(Task item)
Restate all the lines below word for word, but omit the pictures.

Difference listings
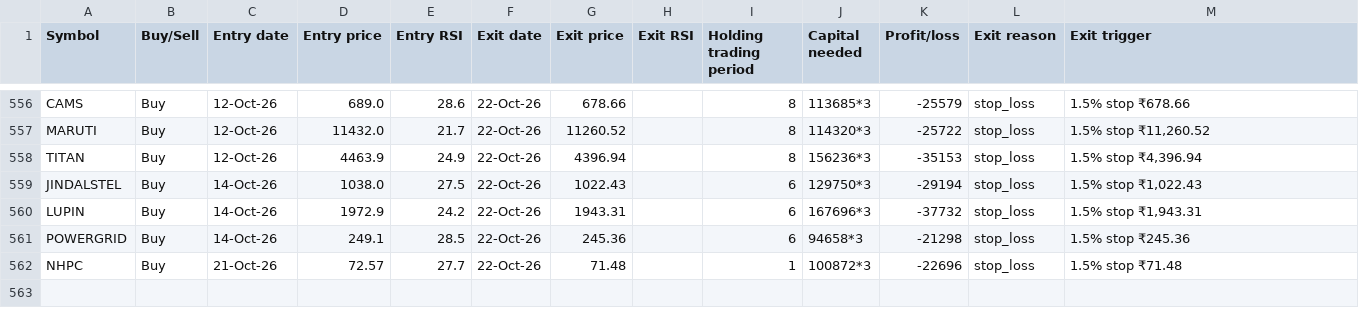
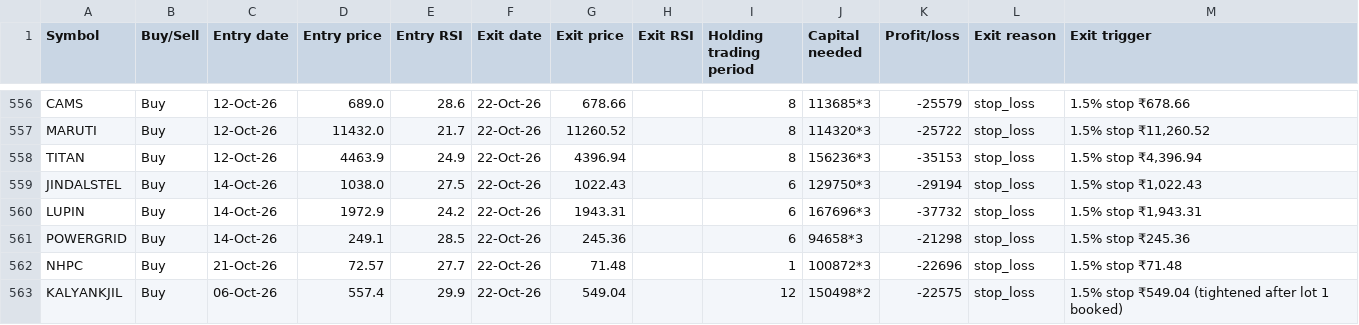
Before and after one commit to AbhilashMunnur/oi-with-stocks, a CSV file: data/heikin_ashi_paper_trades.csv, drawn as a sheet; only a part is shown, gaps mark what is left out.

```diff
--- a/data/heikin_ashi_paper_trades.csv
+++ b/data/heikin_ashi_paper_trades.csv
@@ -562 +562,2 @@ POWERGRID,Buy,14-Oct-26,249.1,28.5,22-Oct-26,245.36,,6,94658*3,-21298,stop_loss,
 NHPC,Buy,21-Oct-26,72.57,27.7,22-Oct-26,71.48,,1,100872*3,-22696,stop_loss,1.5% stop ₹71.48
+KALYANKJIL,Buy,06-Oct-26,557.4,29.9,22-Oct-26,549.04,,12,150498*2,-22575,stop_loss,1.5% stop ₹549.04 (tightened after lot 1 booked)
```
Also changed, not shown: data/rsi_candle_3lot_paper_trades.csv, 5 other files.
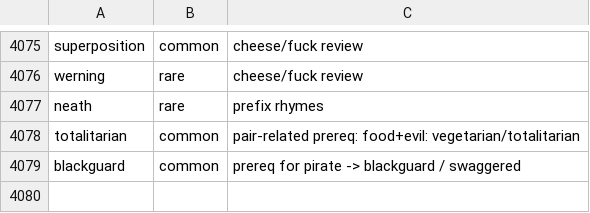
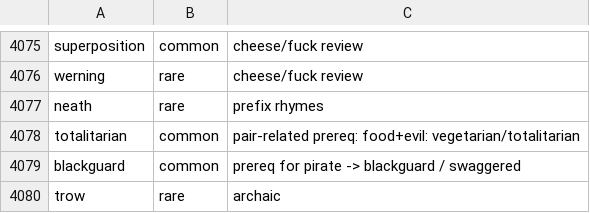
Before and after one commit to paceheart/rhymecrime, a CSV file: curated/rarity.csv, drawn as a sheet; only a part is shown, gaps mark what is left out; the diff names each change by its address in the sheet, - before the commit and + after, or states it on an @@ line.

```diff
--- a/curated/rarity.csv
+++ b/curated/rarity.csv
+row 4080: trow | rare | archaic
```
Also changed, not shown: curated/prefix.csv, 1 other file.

(Answer section)
Before and after one commit to AbhilashMunnur/oi-with-stocks, a CSV file: data/heikin_ashi_paper_trades.csv, drawn as a sheet; only a part is shown, gaps mark what is left out.

```diff
--- a/data/heikin_ashi_paper_trades.csv
+++ b/data/heikin_ashi_paper_trades.csv
@@ -562 +562,2 @@ POWERGRID,Buy,14-Oct-26,249.1,28.5,22-Oct-26,245.36,,6,94658*3,-21298,stop_loss,
 NHPC,Buy,21-Oct-26,72.57,27.7,22-Oct-26,71.48,,1,100872*3,-22696,stop_loss,1.5% stop ₹71.48
+KALYANKJIL,Buy,06-Oct-26,557.4,29.9,22-Oct-26,549.04,,12,150498*2,-22575,stop_loss,1.5% stop ₹549.04 (tightened after lot 1 booked)
```
Also changed, not shown: data/rsi_candle_3lot_paper_trades.csv, 5 other files.
Before and after one commit to paceheart/rhymecrime, a CSV file: curated/rarity.csv, drawn as a sheet; only a part is shown, gaps mark what is left out; the diff names each change by its address in the sheet, - before the commit and + after, or states it on an @@ line.

```diff
--- a/curated/rarity.csv
+++ b/curated/rarity.csv
+row 4080: trow | rare | archaic
```
Also changed, not shown: curated/prefix.csv, 1 other file.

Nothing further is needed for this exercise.